* _Problem statement_
Only the lines that hold the word "about" are wanted from this listing.

***** Provided data *****

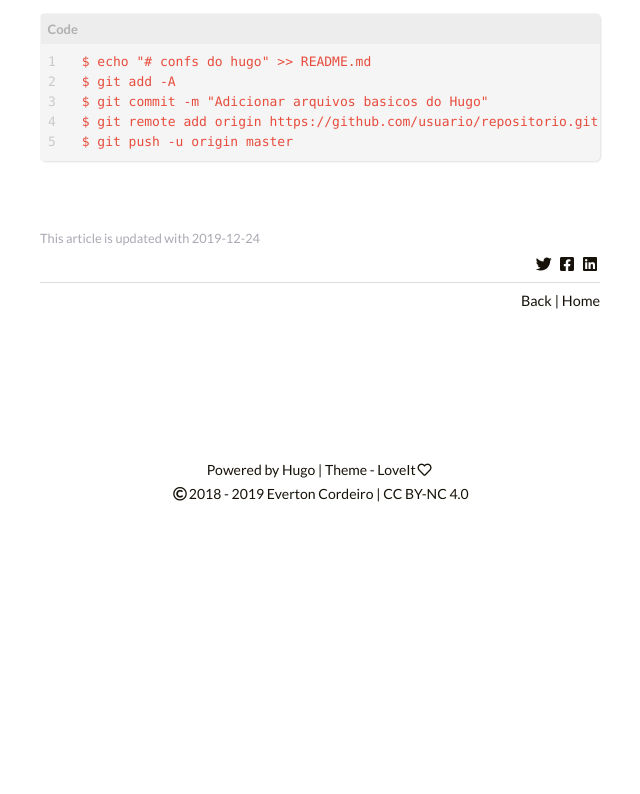
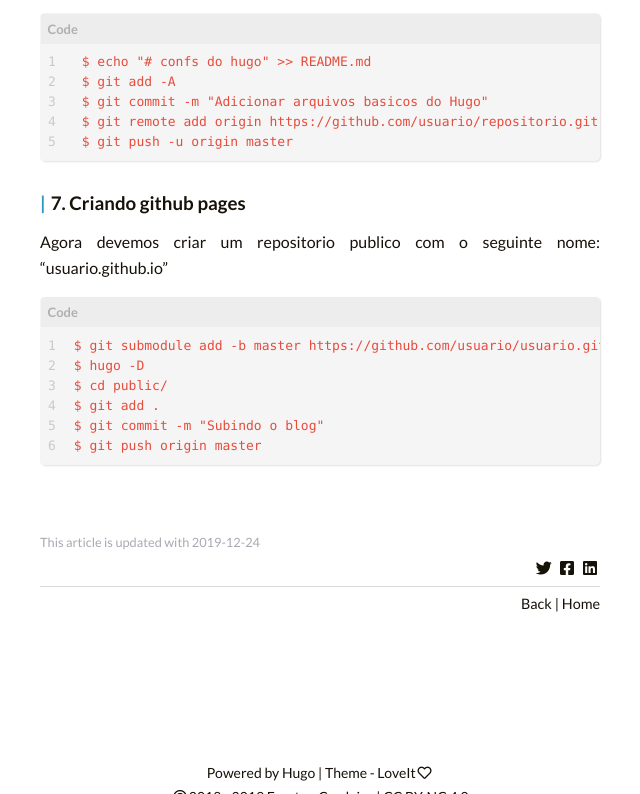
Before and after one commit to linuxxstart/linuxxstart.github.io, a plain HTML site: page 2019/12/hugo-githubpages/index.html in a window 1280 px wide. Shown: the part 1467-2261 px from the top of the page, without its empty margins (320-960 px from the left). Before the commit the page ends 1973 px from the top, so only its background shows below. Drawn offline with Linux system fonts and the light colour scheme.

Commit message:
Atualizando post hugo

```diff
--- a/2019/12/hugo-githubpages/index.html
+++ b/2019/12/hugo-githubpages/index.html
@@ -37,7 +37,7 @@
 
     "genre": "posts",
 
-    "wordcount":  202 ,
+    "wordcount":  253 ,
     "url": "https:\/\/linuxxstart.github.io\/2019\/12\/hugo-githubpages\/",
 
         "datePublished": "2019-12-24T16:57:50-02:00",
@@ -129,8 +129,8 @@
             </div>
             <div class="post-meta-other">
                 <i class="far fa-calendar-alt fa-fw"></i><time datetime=2019-12-24>2019-12-24</time>&nbsp;
-                <i class="fas fa-pencil-alt fa-fw"></i>about 202 words&nbsp;
-                <i class="far fa-clock fa-fw"></i>1 min&nbsp;</div>
+                <i class="fas fa-pencil-alt fa-fw"></i>about 253 words&nbsp;
+                <i class="far fa-clock fa-fw"></i>2 min&nbsp;</div>
         </div>
 
 
@@ -149,6 +149,7 @@
         <li><a href="#4-inciar-o-hugo">4. Inciar o Hugo</a></li>
         <li><a href="#5-criando-um-post">5. Criando um post</a></li>
         <li><a href="#6-salvando-as-mundanas">6. Salvando as mundanças</a></li>
+        <li><a href="#7-criando-github-pages">7. Criando github pages</a></li>
       </ul>
     </li>
   </ul>
@@ -172,6 +173,7 @@
         <li><a href="#4-inciar-o-hugo">4. Inciar o Hugo</a></li>
         <li><a href="#5-criando-um-post">5. Criando um post</a></li>
         <li><a href="#6-salvando-as-mundanas">6. Salvando as mundanças</a></li>
+        <li><a href="#7-criando-github-pages">7. Criando github pages</a></li>
       </ul>
     </li>
   </ul>
@@ -289,6 +291,26 @@ $ git clone https://github.com/dillonzq/LoveIt.git
  $ git commit -m &#34;Adicionar arquivos basicos do Hugo&#34;
  $ git remote add origin https://github.com/usuario/repositorio.git
  $ git push -u origin master
+</code></pre></td></tr></table>
+</div>
+</div><a class="post-dummy-target" id="7-criando-github-pages"></a><h3>7. Criando github pages</h3>
+<p>Agora devemos criar um repositorio publico com o seguinte nome: &ldquo;usuario.github.io&rdquo;</p>
+<div class="highlight"><div class="chroma">
+<table class="lntable"><tr><td class="lntd">
+<pre class="chroma"><code><span class="lnt">1
+</span><span class="lnt">2
+</span><span class="lnt">3
+</span><span class="lnt">4
+</span><span class="lnt">5
+</span><span class="lnt">6
+</span></code></pre></td>
+<td class="lntd">
+<pre class="chroma"><code class="language-fallback" data-lang="fallback">$ git submodule add -b master https://github.com/usuario/usuario.github.io.git public
+$ hugo -D
+$ cd public/
+$ git add .
+$ git commit -m &#34;Subindo o blog&#34;
+$ git push origin master
 </code></pre></td></tr></table>
 </div>
 </div>
```
Also changed, not shown: 2 other files.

*****

* _Reply to the exercise_
-                <i class="fas fa-pencil-alt fa-fw"></i>about 202 words&nbsp;
+                <i class="fas fa-pencil-alt fa-fw"></i>about 253 words&nbsp;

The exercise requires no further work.